The task calls for each record to be given again unchanged, minus any pictures.

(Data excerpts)
┌──

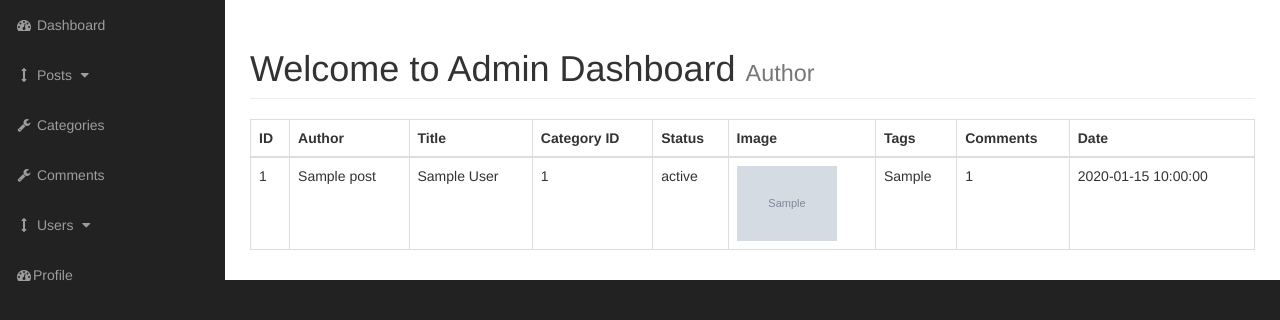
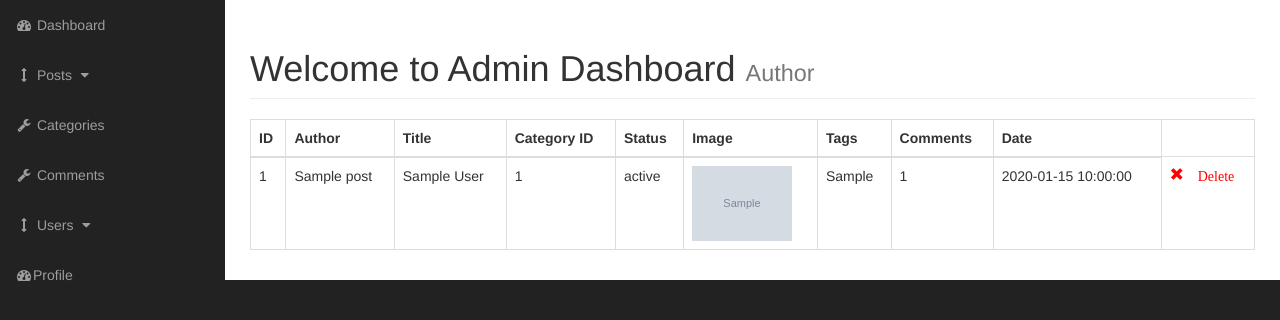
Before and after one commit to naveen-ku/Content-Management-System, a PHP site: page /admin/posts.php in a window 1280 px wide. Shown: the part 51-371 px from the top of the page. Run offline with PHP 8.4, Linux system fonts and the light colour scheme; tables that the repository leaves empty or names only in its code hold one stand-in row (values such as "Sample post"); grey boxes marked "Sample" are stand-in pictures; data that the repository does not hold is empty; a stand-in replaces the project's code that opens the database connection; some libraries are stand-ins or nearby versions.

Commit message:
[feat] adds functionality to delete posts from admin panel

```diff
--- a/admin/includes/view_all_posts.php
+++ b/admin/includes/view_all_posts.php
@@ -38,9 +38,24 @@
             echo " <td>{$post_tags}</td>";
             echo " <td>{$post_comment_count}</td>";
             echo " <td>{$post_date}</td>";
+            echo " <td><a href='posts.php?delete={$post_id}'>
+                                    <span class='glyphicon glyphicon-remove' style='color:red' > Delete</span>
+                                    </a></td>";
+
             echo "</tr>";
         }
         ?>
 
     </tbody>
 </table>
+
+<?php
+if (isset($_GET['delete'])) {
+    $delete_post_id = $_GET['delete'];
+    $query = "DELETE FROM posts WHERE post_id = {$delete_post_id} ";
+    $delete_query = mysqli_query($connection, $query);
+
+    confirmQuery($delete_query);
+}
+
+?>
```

└──

Solved exercise
Before and after one commit to naveen-ku/Content-Management-System, a PHP site: page /admin/posts.php in a window 1280 px wide. Shown: the part 51-371 px from the top of the page. Run offline with PHP 8.4, Linux system fonts and the light colour scheme; tables that the repository leaves empty or names only in its code hold one stand-in row (values such as "Sample post"); grey boxes marked "Sample" are stand-in pictures; data that the repository does not hold is empty; a stand-in replaces the project's code that opens the database connection; some libraries are stand-ins or nearby versions.

Commit message:
[feat] adds functionality to delete posts from admin panel

```diff
--- a/admin/includes/view_all_posts.php
+++ b/admin/includes/view_all_posts.php
@@ -38,9 +38,24 @@
             echo " <td>{$post_tags}</td>";
             echo " <td>{$post_comment_count}</td>";
             echo " <td>{$post_date}</td>";
+            echo " <td><a href='posts.php?delete={$post_id}'>
+                                    <span class='glyphicon glyphicon-remove' style='color:red' > Delete</span>
+                                    </a></td>";
+
             echo "</tr>";
         }
         ?>
 
     </tbody>
 </table>
+
+<?php
+if (isset($_GET['delete'])) {
+    $delete_post_id = $_GET['delete'];
+    $query = "DELETE FROM posts WHERE post_id = {$delete_post_id} ";
+    $delete_query = mysqli_query($connection, $query);
+
+    confirmQuery($delete_query);
+}
+
+?>
```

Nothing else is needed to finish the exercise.